What to do = Copy each entry below exactly as it reads.
+++ Records to use
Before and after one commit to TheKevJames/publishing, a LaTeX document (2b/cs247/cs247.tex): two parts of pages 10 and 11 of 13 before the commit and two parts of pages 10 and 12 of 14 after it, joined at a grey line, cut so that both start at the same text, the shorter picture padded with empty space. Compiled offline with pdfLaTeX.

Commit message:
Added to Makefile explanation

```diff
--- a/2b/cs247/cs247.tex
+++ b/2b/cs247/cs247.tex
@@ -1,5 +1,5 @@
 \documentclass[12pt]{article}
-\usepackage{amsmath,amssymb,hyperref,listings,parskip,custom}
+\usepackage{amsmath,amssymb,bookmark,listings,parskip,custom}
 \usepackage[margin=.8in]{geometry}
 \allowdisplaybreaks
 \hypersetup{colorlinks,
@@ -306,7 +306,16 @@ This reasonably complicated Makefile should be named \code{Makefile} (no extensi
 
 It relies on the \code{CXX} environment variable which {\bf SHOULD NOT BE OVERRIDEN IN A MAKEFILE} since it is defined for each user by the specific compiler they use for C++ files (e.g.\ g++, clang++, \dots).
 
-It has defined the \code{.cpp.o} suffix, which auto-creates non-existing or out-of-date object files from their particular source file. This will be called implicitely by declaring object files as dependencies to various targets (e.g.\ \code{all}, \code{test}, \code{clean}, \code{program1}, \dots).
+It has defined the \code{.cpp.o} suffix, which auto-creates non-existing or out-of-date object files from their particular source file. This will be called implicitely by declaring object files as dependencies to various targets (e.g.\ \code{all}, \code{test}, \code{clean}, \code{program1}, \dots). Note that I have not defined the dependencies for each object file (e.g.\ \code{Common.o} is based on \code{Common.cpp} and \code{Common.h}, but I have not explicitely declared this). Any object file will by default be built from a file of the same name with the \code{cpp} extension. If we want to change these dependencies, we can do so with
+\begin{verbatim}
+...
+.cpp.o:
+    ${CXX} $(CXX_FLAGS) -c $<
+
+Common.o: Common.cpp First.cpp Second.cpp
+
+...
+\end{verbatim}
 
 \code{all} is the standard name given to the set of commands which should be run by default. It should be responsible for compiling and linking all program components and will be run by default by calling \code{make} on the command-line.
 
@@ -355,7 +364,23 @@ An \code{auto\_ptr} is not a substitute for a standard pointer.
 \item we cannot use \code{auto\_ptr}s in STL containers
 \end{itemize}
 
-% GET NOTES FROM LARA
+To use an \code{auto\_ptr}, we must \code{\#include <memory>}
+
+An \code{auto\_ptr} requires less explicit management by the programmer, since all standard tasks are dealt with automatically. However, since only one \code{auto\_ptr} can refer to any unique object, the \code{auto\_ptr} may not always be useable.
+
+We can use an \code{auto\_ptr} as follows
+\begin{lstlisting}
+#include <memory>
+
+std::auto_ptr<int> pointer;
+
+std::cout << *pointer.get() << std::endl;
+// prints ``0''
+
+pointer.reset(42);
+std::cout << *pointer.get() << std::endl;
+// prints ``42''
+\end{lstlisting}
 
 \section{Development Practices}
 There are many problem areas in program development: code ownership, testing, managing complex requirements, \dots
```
++++++
Answer to the problem =
Before and after one commit to TheKevJames/publishing, a LaTeX document (2b/cs247/cs247.tex): two parts of pages 10 and 11 of 13 before the commit and two parts of pages 10 and 12 of 14 after it, joined at a grey line, cut so that both start at the same text, the shorter picture padded with empty space. Compiled offline with pdfLaTeX.

Commit message:
Added to Makefile explanation

```diff
--- a/2b/cs247/cs247.tex
+++ b/2b/cs247/cs247.tex
@@ -1,5 +1,5 @@
 \documentclass[12pt]{article}
-\usepackage{amsmath,amssymb,hyperref,listings,parskip,custom}
+\usepackage{amsmath,amssymb,bookmark,listings,parskip,custom}
 \usepackage[margin=.8in]{geometry}
 \allowdisplaybreaks
 \hypersetup{colorlinks,
@@ -306,7 +306,16 @@ This reasonably complicated Makefile should be named \code{Makefile} (no extensi
 
 It relies on the \code{CXX} environment variable which {\bf SHOULD NOT BE OVERRIDEN IN A MAKEFILE} since it is defined for each user by the specific compiler they use for C++ files (e.g.\ g++, clang++, \dots).
 
-It has defined the \code{.cpp.o} suffix, which auto-creates non-existing or out-of-date object files from their particular source file. This will be called implicitely by declaring object files as dependencies to various targets (e.g.\ \code{all}, \code{test}, \code{clean}, \code{program1}, \dots).
+It has defined the \code{.cpp.o} suffix, which auto-creates non-existing or out-of-date object files from their particular source file. This will be called implicitely by declaring object files as dependencies to various targets (e.g.\ \code{all}, \code{test}, \code{clean}, \code{program1}, \dots). Note that I have not defined the dependencies for each object file (e.g.\ \code{Common.o} is based on \code{Common.cpp} and \code{Common.h}, but I have not explicitely declared this). Any object file will by default be built from a file of the same name with the \code{cpp} extension. If we want to change these dependencies, we can do so with
+\begin{verbatim}
+...
+.cpp.o:
+    ${CXX} $(CXX_FLAGS) -c $<
+
+Common.o: Common.cpp First.cpp Second.cpp
+
+...
+\end{verbatim}
 
 \code{all} is the standard name given to the set of commands which should be run by default. It should be responsible for compiling and linking all program components and will be run by default by calling \code{make} on the command-line.
 
@@ -355,7 +364,23 @@ An \code{auto\_ptr} is not a substitute for a standard pointer.
 \item we cannot use \code{auto\_ptr}s in STL containers
 \end{itemize}
 
-% GET NOTES FROM LARA
+To use an \code{auto\_ptr}, we must \code{\#include <memory>}
+
+An \code{auto\_ptr} requires less explicit management by the programmer, since all standard tasks are dealt with automatically. However, since only one \code{auto\_ptr} can refer to any unique object, the \code{auto\_ptr} may not always be useable.
+
+We can use an \code{auto\_ptr} as follows
+\begin{lstlisting}
+#include <memory>
+
+std::auto_ptr<int> pointer;
+
+std::cout << *pointer.get() << std::endl;
+// prints ``0''
+
+pointer.reset(42);
+std::cout << *pointer.get() << std::endl;
+// prints ``42''
+\end{lstlisting}
 
 \section{Development Practices}
 There are many problem areas in program development: code ownership, testing, managing complex requirements, \dots
```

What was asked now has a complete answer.